Activity —
Return, from the data below, each line that contains the word "screens".

[Edit difference data]
-- Opening Marker --

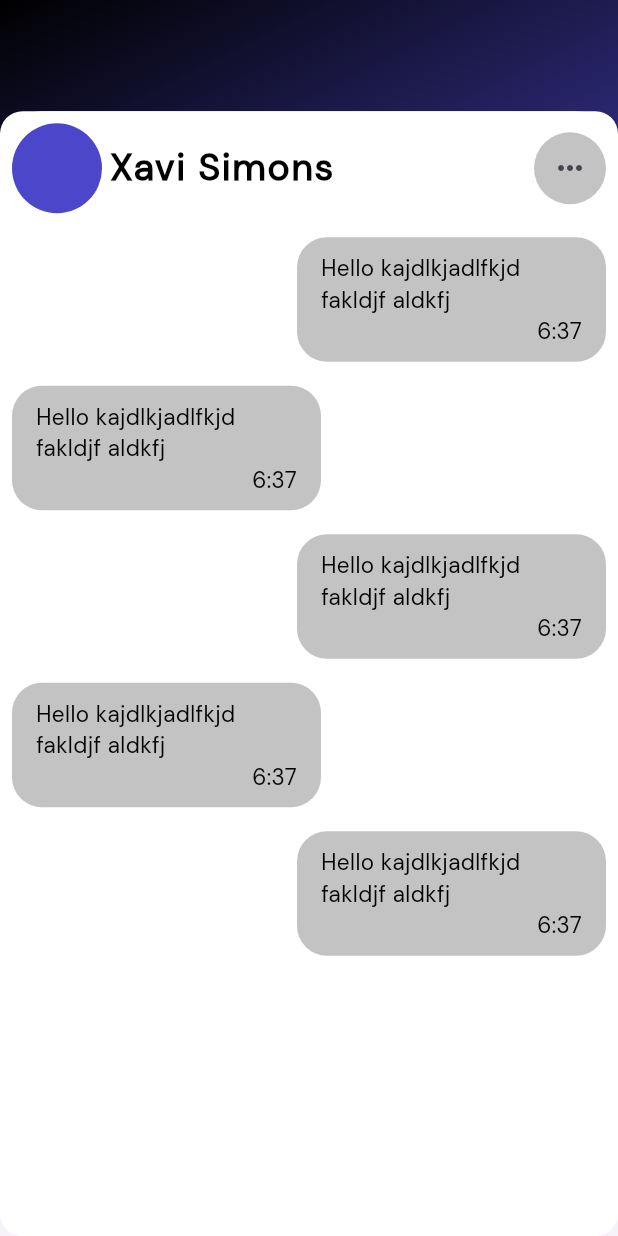
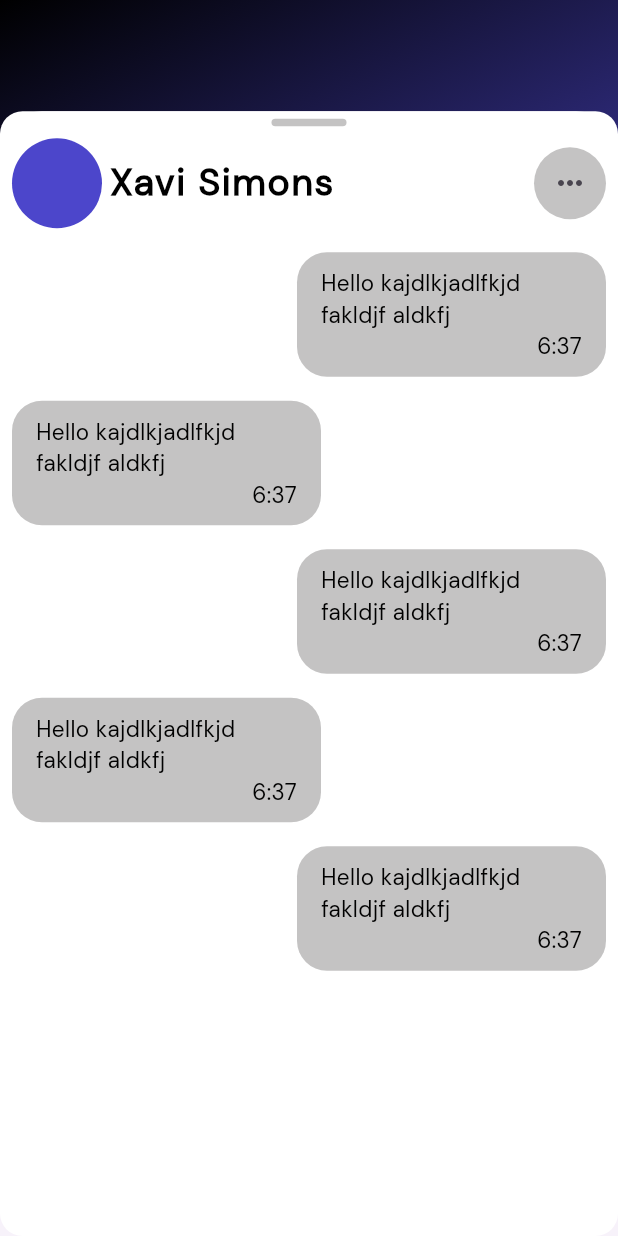
Before and after one commit to janWICKEDpro/real_time_chat, a Flutter app: the MessagingScreen screen opened by its route, on a phone screen of 412 x 824 dp. Run offline on Flutter 3.47's test engine with Material 2 defaults, Android fonts, the phone set to English and light mode, and no system bars; our stand-ins replace cloud_firestore, firebase_auth, firebase_core, flutter_bloc, get_it, go_router; accounts and stored records are empty.

Commit message:
basic routing

```diff
--- a/lib/routes/routes.dart
+++ b/lib/routes/routes.dart
@@ -2,12 +2,13 @@
 import 'package:chat_app/screens/email_auth_screen.dart';
 import 'package:chat_app/screens/email_unverified_screen.dart';
 import 'package:chat_app/screens/messaging_screen.dart';
+import 'package:flutter/material.dart';
 import 'package:go_router/go_router.dart';
 
 class AppRouter {
   GoRouter routes = GoRouter(routes: [
     GoRoute(
-      path: '/ad',
+      path: '/',
       pageBuilder: (context, routerState) => const NoTransitionPage(
         child: MainScreen(),
       ),
@@ -25,10 +26,22 @@
       ),
     ),
     GoRoute(
-      path: '/',
-      pageBuilder: (context, routerState) => const NoTransitionPage(
-        child: MessagingScreen(),
-      ),
-    ),
+        path: '/messaging',
+        pageBuilder: (context, routerState) => CustomTransitionPage(
+            transitionsBuilder:
+                (context, animation, secondaryAnimation, child) {
+              const begin = Offset(0.0, 1.0);
+              const end = Offset.zero;
+              const curve = Curves.ease;
+
+              var tween =
+                  Tween(begin: begin, end: end).chain(CurveTween(curve: curve));
+
+              return SlideTransition(
+                position: animation.drive(tween),
+                child: child,
+              );
+            },
+            child: MessagingScreen())),
   ]);
 }
--- a/lib/screens/messaging_screen.dart
+++ b/lib/screens/messaging_screen.dart
@@ -4,13 +4,18 @@
 import 'package:chat_app/widgets/message_tile.dart';
 import 'package:chat_app/widgets/size_box.dart';
 import 'package:flutter/material.dart';
+import 'package:go_router/go_router.dart';
 
 class MessagingScreen extends StatelessWidget {
   const MessagingScreen({super.key});
 
   @override
   Widget build(BuildContext context) {
-    return Scaffold(
+    return GestureDetector(
+      onVerticalDragUpdate: (_) {
+        context.pop();
+      },
+      child: Scaffold(
         body: Container(
           decoration: const BoxDecoration(gradient: gradient),
         ),
@@ -23,6 +28,16 @@
           ),
           child: Column(
             children: [
+              sizedBox(height: 5),
+              Center(
+                child: Container(
+                  height: 5,
+                  width: 50,
+                  decoration: const BoxDecoration(
+                      color: grey,
+                      borderRadius: BorderRadius.all(Radius.circular(10))),
+                ),
+              ),
               Padding(
                 padding: const EdgeInsets.all(8.0),
                 child: Row(
@@ -67,6 +82,7 @@
             ],
           ),
         ),
+      ),
     );
   }
 }
```
Also changed, not shown: lib/screens/chat_screen.dart (+23 -6 lines), lib/screens/email_auth_screen.dart (+65 -2 lines), lib/widgets/chat_tile.dart (+7 -7 lines), 2 other files. Lines whose indentation alone changed are shown as unchanged.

-- Closing Marker --

Expected output —
 import 'package:chat_app/screens/email_auth_screen.dart';
 import 'package:chat_app/screens/email_unverified_screen.dart';
 import 'package:chat_app/screens/messaging_screen.dart';
--- a/lib/screens/messaging_screen.dart
+++ b/lib/screens/messaging_screen.dart
Also changed, not shown: lib/screens/chat_screen.dart (+23 -6 lines), lib/screens/email_auth_screen.dart (+65 -2 lines), lib/widgets/chat_tile.dart (+7 -7 lines), 2 other files. Lines whose indentation alone changed are shown as unchanged.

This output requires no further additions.